[5] See, for instance, the decision rendered on 10.01.2018 by the Cour de Cassation (rec. 16-21391), confirming the Versailles Court of appeal’s decision which recharacterized the decision of the arbitral tribunal that had wrongly qualified the arguments raised by the parties as pertaining to the scope of the tribunal’s ‘jurisdiction’ (which the courts have competence to control, in setting aside proceedings), whereas the controverted issue related instead to the ‘admissibility’ of the request submitted by one of the parties (which the courts cannot check, in that context). Taking into consideration the rationale of this decision, one can anticipate that a reverse requalification (i.e., recharacterizing the disputed issue as pertaining to ‘jurisdiction’ rather than to ‘admissibility’) would also be made by French courts, if the particulars of the case justify it.

[6] See A Impugnação da Sentença Arbitral (supra n. 2, pp. 169-172).

[7] Indeed, this proposition (“no review on the merits”) and its correspondents in the most used languages in international arbitration (“prohibition de révision au fond” / “no hay revisión sobre el fondo”) are the ones invariably used in the legal literature and in international guides on the annulment of arbitral awards by state courts and on the recognition and enforcement of foreign arbitral awards (notably, those published by the ICCA, UNCITRAL and the IBA).

[8] I.e., determining the facts which are to be established as proven and applying to them the pertaining legal rules and principles.

[9] Using here the term proposed by Louis Christophe Delanoy, in Le Contrôle de l’Ordre Public par le Juge de l’Annulation: Trois Constats, Trois Propositions, Revue de l’Arbitrage, 2007, Nº 2, Comité Français de l’Arbitrage, Paris, especially at pp. 200-204.

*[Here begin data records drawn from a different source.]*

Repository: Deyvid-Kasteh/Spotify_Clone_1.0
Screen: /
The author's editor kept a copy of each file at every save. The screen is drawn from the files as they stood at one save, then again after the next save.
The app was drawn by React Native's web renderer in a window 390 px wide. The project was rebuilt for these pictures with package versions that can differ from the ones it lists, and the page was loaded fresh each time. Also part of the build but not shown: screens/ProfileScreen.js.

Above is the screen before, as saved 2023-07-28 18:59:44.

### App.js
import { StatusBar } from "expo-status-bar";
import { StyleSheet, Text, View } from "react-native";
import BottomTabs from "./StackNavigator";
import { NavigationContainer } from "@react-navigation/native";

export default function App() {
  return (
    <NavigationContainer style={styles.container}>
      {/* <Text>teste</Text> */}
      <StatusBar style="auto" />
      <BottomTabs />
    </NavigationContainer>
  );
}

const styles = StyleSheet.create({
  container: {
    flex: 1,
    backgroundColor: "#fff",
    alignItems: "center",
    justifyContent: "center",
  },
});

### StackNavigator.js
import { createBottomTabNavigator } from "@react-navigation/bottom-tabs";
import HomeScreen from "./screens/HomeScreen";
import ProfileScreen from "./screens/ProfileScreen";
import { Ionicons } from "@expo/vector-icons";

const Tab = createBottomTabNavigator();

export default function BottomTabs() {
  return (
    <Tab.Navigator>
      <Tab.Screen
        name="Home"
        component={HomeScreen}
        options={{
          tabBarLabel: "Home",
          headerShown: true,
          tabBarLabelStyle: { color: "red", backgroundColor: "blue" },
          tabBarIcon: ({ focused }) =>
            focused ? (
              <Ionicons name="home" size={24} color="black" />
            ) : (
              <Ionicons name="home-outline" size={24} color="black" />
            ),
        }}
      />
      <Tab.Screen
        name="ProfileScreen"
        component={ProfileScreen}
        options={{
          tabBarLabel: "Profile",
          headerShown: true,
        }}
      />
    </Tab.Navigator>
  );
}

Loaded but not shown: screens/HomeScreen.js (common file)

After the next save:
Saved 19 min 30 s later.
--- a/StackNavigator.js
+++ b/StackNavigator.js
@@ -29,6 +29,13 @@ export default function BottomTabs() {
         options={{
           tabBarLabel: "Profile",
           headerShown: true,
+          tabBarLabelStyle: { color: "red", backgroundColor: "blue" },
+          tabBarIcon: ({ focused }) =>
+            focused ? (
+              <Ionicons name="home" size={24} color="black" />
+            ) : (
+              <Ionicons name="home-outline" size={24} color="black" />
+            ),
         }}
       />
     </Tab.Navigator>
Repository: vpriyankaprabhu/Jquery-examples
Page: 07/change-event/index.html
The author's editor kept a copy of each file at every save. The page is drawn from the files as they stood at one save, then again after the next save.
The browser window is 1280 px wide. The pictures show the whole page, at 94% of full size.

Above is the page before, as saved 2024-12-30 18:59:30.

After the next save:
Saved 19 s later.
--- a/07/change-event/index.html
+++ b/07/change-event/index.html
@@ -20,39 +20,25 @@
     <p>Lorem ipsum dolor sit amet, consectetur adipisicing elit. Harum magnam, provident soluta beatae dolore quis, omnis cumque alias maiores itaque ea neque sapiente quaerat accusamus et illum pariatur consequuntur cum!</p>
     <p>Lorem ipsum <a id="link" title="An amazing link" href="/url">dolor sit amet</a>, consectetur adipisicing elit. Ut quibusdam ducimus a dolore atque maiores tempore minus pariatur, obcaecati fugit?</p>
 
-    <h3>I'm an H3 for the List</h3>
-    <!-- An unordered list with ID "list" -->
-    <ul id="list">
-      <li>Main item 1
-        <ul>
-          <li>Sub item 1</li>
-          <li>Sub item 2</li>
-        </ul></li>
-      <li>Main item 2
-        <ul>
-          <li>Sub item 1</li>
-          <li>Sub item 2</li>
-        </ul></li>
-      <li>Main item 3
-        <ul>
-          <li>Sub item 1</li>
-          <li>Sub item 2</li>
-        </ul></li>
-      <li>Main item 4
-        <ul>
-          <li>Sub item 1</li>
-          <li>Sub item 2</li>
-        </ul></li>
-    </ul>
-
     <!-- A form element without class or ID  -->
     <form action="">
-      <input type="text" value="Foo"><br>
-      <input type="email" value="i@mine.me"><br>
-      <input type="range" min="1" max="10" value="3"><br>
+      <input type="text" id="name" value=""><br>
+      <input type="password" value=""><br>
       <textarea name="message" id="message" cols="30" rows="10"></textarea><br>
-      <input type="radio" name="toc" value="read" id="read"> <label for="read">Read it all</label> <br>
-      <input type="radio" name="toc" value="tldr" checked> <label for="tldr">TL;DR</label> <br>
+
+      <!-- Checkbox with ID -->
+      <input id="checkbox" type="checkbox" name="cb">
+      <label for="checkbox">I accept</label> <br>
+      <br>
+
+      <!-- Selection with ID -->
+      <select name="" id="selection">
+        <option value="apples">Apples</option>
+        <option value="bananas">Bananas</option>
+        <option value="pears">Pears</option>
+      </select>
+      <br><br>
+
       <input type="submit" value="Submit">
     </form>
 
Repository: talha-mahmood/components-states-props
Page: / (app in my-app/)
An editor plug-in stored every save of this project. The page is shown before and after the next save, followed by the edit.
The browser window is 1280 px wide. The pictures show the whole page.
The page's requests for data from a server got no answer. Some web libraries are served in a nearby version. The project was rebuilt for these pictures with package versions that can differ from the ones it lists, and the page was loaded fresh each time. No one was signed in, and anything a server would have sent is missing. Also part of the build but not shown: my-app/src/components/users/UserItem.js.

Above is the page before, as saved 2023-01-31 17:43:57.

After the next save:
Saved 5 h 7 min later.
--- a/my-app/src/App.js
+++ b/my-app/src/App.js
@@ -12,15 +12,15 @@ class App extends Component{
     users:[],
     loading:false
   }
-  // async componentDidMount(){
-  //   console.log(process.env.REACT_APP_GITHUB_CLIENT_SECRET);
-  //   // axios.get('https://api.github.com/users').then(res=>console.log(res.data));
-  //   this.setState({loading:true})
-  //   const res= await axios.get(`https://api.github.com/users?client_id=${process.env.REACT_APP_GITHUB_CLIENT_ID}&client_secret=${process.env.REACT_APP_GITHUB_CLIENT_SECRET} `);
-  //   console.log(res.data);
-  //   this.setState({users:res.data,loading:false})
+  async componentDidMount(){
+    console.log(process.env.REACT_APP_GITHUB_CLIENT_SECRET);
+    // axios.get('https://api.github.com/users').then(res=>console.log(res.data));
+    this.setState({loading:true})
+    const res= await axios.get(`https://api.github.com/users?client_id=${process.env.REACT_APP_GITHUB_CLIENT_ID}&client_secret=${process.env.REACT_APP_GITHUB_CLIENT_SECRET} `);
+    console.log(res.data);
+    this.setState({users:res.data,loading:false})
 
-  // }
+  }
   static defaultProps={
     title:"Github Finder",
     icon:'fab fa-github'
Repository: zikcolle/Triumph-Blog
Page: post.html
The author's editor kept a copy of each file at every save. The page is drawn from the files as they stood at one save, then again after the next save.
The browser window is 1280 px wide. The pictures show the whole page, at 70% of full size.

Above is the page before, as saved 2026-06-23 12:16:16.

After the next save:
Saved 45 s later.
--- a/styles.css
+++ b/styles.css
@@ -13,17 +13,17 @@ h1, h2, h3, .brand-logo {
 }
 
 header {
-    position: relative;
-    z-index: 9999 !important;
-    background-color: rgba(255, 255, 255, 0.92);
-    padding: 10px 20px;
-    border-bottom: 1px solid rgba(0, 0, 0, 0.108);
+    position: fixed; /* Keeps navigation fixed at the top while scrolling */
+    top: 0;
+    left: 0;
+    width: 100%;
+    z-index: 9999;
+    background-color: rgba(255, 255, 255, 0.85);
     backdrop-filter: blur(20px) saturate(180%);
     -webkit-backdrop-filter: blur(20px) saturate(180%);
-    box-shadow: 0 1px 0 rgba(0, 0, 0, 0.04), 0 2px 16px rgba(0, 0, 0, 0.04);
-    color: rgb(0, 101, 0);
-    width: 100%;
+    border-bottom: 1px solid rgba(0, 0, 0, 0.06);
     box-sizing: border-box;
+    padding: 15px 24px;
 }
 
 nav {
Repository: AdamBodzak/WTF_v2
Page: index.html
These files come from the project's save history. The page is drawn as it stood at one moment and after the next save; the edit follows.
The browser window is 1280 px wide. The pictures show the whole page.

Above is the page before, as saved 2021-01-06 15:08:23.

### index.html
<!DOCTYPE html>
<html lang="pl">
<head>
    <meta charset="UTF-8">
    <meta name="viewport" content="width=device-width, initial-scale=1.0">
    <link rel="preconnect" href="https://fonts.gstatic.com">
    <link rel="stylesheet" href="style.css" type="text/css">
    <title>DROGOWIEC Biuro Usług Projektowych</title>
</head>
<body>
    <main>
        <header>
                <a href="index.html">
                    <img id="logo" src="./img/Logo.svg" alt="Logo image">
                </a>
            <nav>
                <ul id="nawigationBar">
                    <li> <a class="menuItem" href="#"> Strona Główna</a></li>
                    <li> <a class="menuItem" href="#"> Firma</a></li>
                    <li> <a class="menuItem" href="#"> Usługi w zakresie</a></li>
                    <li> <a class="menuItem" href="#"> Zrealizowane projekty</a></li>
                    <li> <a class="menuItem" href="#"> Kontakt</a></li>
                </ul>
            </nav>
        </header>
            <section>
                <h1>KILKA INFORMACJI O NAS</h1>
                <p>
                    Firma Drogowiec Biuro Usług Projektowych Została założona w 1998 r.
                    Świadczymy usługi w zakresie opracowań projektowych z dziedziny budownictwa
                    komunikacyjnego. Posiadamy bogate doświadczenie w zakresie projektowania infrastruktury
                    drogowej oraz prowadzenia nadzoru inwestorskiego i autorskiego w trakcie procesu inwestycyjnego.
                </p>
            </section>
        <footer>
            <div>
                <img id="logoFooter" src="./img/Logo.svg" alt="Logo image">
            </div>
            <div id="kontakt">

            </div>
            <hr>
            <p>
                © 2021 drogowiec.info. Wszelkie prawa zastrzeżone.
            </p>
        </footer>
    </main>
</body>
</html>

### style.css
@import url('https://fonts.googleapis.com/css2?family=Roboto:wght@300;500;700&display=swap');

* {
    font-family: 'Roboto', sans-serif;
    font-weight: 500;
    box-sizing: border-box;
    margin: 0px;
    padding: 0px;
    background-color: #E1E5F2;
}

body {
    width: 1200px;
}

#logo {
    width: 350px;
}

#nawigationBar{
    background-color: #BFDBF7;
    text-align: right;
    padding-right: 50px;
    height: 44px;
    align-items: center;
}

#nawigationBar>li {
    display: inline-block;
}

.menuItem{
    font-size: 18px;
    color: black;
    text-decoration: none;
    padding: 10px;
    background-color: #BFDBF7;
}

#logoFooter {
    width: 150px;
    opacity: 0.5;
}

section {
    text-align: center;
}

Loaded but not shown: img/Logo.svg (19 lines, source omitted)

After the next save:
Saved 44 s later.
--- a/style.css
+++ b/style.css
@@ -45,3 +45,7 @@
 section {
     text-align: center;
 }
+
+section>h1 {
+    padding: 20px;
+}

[10] In this sentence, the term “review” is used with the meaning given by the most used dictionaries (for instance, the Cambridge Dictionary: “tthink or talk about something again, in order to make changes to it or to make a decision about it”) or adopted in several areas of thinking (for ex: to make a review of History, as carried out by the so-called ‘historical revisionism’).

[11] I.e., the legal effects created by the arbitrators’ decision in the legal spheres of the parties (constituting new rights or obligations or extinguishing others held until then).

[12] Under the PAL, the normative reference in this respect is the ‘international public policy’ of the Portuguese State.

[13] Such validity being assessed in the light of the elementary requirements of material justice that every jurisdictional decision should fulfil.

[14] Louis Christophe Delanoy – Le Contrôle de l’Ordre Public, supra n. 9, p. 201.

[15] These considerations apply either in the context of an annulment application or in the context of a request for the recognition and enforcement of a foreign arbitral award.

[16] The opinion exposed in this article, which I have already defended in A Impugnação da Sentença Arbitral,supra n. 2, at pp. 136-152, does not coincide with the way in which Gary Born addresses this topic. This author argues (in International Commercial Arbitration, supra n. 5, pp. 3357-3358) that a limited measure of judicial review of the substance of the arbitral awards by the courts of the seat is legitimate and even desirable, whereas I prefer to defend that the subject matter of that indispensable judicial control is the so called “secondary dispute” (the ‘primary dispute’ being excluded therefrom). However, the practical effects of these two approaches are not significantly different.

[Text originally published in Lisbon Arbitration]